This can help, but they need much more. If they want to sway wavering members of Congress, then they have to do a better job of mobilizing support for health care reform and the public option.
I support the public option, but I’m not willing to kill health care reform if we have to settle for co-ops instead.
Ezra Klein has an excellent summary of the health care debate and where it currently stands. He does a great job of separating the actual policy debates going on in Congress from some of the silly issues being argued by the public.
The insurance industry is up in arms over congressional proposals to create a publicly financed competitor in an effort to bring down health-care costs. That may be because it doesn’t have to face much in the way of competition now: Most regions of the U.S. are dominated by just one or two health insurers.
Each year the American Medical Assn. (AMA) surveys the commercial health-insurance landscape and finds little if any competition. Its latest report says that, out of 314 metropolitan markets, 94% are controlled by one or two companies, or fewer. In 15 states, one insurer has 50% or more of the entire market.
Such market concentration has become a potent argument for supporters of a public insurer, President Barack Obama among them. With no need to generate profits, a public plan could offer lower premiums, thus bringing competitive pressure to bear on the private insurers to do the same.
In the modern health-care system, there is no higher power than the insurance market. And the insurers who populate that market have grown all the stronger. The Justice Department judges an industry “highly concentrated” if a single company controls more than 42 percent of the market. By that definition, 94 percent of statewide insurance markets are highly concentrated. A recent study by the advocacy organization Health Care for America Now showed that in Indiana, WellPoint controls 60 percent of the insurance market; in Iowa, Wellmark accounts for 71 percent; and in Alabama, Blue Cross/Blue Shield holds 83 percent. In the past 13 years, there have been more than 400 corporate mergers involving health insurers.
Economics textbooks tell us that concentrated markets reduce the competitive behavior that benefits consumers and lead to outsize profits for the dominant firms. Predictably, health-care premiums shot up more than 90 percent between 2000 and 2007, while the profits of the 10 largest insurers increased 428 percent over the same period.
We have a system that is not sustainable. This isn’t capitalism – instead we have several large insurance companies practically stealing money from American taxpayers.

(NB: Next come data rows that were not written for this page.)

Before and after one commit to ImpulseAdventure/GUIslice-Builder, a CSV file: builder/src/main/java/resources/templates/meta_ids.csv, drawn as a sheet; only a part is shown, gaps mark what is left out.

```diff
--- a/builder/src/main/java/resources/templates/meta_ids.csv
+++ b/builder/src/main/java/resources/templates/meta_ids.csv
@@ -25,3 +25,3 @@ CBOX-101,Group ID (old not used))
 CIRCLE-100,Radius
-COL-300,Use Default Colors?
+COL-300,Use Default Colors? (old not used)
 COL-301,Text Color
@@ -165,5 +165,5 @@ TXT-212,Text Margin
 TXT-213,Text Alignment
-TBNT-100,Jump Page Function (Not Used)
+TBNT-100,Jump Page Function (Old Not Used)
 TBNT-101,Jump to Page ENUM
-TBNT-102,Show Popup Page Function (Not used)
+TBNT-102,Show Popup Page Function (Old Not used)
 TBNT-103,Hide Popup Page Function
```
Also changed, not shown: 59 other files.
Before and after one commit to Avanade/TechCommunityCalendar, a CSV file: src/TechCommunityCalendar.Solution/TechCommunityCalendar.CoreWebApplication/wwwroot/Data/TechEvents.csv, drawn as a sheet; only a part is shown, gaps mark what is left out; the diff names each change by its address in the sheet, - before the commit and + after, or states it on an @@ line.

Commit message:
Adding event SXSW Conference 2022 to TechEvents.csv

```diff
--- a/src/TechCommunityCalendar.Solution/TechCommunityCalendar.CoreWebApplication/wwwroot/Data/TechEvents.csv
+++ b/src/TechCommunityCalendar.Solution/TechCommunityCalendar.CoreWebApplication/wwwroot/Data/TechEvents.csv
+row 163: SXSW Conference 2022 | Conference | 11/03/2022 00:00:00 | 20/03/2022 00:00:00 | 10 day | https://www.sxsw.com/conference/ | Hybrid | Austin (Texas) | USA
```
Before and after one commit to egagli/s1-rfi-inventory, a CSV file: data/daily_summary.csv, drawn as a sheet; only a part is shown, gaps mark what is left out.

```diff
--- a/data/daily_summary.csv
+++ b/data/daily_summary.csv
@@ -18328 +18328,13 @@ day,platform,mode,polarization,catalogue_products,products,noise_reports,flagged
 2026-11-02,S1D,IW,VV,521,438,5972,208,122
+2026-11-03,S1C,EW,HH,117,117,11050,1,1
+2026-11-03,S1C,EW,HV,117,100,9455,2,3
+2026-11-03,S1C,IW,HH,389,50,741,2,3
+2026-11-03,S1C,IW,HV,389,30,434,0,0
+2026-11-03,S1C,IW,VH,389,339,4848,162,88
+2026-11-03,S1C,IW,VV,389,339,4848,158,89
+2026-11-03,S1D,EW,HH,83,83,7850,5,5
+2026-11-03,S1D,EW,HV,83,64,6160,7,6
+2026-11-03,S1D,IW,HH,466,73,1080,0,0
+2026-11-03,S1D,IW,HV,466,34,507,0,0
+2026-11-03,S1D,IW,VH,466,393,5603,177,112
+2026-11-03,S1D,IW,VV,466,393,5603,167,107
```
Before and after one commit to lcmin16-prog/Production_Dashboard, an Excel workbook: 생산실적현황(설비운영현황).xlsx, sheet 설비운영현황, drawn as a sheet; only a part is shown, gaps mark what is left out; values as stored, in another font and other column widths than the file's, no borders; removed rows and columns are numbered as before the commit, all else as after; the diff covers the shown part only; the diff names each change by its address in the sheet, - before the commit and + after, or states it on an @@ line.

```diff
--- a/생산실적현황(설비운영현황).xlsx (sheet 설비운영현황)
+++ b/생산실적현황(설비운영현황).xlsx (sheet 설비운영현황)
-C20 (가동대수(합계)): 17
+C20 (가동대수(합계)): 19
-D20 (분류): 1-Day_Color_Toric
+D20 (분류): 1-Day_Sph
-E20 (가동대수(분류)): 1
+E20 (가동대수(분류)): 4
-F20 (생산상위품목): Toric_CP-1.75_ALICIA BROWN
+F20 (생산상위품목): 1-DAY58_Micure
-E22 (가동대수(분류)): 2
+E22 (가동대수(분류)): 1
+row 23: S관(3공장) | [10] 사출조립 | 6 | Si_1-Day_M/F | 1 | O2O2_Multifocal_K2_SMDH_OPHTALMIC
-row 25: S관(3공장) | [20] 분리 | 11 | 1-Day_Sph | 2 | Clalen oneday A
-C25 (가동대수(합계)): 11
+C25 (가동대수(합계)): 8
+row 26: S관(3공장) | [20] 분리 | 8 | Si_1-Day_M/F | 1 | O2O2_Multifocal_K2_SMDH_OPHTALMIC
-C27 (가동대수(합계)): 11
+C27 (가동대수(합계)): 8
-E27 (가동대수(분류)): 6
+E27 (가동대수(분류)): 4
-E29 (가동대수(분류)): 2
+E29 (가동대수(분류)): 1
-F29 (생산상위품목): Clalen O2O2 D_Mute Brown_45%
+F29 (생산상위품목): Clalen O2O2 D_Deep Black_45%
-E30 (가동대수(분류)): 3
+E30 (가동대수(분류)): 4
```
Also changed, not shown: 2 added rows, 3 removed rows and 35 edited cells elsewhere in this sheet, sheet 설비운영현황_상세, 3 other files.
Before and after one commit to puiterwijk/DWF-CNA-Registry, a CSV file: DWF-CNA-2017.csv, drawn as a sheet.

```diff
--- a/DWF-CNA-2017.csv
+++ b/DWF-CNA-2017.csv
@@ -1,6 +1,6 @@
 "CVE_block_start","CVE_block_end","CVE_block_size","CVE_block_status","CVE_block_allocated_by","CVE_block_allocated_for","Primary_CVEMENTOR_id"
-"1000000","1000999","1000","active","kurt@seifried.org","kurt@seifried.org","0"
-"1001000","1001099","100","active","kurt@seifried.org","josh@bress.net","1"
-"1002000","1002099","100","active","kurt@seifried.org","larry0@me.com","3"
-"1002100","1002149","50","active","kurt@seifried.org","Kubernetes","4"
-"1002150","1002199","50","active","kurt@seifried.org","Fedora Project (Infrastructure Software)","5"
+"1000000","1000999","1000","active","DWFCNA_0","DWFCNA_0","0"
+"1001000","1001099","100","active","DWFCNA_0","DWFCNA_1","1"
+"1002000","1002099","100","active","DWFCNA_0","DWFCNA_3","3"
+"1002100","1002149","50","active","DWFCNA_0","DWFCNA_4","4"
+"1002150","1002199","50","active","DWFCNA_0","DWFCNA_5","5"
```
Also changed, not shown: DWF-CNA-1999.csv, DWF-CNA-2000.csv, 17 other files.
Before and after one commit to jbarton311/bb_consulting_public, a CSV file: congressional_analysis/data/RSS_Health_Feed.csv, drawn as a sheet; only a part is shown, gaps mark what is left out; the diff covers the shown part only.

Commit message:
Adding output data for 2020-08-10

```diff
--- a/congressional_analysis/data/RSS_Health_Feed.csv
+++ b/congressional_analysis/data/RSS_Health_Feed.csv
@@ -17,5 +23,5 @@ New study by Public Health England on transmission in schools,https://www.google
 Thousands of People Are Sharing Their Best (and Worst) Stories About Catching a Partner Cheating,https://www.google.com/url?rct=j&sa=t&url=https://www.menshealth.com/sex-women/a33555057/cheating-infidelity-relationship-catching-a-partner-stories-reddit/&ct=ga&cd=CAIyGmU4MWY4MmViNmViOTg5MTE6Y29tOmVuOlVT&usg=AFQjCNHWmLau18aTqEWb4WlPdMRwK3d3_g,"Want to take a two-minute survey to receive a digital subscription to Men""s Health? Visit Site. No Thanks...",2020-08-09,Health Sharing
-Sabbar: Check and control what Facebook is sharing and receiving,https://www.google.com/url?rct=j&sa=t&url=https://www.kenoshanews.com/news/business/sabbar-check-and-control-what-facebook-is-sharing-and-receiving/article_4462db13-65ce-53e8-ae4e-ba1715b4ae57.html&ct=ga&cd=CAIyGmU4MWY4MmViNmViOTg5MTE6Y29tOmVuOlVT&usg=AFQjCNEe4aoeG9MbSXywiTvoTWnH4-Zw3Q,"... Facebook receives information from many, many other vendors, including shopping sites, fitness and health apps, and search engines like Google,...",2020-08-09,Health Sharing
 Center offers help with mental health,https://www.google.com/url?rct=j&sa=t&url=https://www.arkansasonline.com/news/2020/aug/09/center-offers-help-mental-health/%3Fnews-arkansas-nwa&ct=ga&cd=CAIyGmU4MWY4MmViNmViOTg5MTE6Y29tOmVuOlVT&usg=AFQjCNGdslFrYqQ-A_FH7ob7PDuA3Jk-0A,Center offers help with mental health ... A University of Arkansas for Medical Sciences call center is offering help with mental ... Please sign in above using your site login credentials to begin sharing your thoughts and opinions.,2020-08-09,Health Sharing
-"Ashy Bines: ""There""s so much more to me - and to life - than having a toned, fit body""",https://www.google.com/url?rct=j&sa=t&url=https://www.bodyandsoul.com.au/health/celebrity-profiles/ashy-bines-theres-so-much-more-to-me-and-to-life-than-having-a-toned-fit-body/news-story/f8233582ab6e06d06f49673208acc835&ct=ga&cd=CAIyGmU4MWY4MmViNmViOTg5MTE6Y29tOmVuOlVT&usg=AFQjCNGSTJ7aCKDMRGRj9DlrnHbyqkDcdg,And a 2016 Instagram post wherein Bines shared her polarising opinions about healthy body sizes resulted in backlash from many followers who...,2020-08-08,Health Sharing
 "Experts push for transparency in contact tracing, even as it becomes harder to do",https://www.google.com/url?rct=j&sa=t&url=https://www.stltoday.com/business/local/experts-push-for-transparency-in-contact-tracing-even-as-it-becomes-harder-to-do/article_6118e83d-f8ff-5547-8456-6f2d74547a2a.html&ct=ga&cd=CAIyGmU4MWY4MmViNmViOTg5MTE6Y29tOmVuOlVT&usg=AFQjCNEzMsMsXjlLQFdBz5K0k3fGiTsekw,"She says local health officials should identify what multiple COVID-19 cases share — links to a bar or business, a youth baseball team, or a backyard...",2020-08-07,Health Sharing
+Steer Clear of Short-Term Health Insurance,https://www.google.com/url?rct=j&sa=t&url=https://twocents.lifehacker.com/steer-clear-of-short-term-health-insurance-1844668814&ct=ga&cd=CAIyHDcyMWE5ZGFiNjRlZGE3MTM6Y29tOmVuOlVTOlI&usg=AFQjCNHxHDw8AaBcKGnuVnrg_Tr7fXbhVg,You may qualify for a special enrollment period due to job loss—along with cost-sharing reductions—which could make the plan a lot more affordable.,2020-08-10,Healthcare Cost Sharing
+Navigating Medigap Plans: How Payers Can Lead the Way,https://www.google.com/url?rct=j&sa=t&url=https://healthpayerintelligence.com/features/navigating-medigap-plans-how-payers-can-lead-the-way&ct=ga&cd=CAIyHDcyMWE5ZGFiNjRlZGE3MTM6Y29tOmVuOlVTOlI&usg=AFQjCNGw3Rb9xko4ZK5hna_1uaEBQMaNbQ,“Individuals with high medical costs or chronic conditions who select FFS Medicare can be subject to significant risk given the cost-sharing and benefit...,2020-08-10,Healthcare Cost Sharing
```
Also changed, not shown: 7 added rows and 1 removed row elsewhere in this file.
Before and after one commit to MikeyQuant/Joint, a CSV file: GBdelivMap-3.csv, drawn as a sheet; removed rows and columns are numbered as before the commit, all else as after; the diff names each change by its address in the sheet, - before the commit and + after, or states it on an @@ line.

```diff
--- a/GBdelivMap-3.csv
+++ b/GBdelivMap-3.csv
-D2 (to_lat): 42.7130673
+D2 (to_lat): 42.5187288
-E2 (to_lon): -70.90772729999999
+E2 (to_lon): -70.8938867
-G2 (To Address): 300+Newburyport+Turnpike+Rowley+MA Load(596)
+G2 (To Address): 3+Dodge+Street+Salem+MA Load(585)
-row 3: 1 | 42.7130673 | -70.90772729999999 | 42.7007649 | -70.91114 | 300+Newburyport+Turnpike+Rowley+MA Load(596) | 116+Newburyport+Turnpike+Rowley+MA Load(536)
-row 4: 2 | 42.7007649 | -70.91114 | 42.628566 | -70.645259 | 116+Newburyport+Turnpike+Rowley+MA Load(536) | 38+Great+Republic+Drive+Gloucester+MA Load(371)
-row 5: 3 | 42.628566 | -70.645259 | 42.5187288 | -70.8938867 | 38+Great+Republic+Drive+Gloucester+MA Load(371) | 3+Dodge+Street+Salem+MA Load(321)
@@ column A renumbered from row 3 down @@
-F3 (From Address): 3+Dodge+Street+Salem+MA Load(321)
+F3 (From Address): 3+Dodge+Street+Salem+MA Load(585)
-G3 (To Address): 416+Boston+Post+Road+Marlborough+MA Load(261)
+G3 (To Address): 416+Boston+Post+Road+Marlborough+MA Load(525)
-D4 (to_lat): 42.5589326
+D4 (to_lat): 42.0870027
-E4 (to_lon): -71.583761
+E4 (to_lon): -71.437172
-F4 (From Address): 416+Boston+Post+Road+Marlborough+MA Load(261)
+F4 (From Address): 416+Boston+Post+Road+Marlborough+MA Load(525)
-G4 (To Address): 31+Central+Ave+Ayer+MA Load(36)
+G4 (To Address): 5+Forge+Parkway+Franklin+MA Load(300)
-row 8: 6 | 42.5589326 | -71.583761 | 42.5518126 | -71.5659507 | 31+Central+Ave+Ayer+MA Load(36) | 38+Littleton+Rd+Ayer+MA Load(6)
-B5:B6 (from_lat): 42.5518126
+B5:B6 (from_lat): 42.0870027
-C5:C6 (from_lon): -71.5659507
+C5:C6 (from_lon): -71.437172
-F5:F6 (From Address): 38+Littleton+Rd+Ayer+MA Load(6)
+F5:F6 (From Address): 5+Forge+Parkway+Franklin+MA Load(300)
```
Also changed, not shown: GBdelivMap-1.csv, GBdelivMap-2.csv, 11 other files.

Right now, President Obama is trying hard to get a bill with the help of all the major players, including the insurance companies. Therefore we’ve seen him go after costs and premiums, but he has not taken on the insurance companies in a direct manner.
If the current effort at reform fails or stalls, expect to see a full-throttled attack against these companies that informs the American people just how much money they are making and the tactics they are using to deny coverage to pad profits.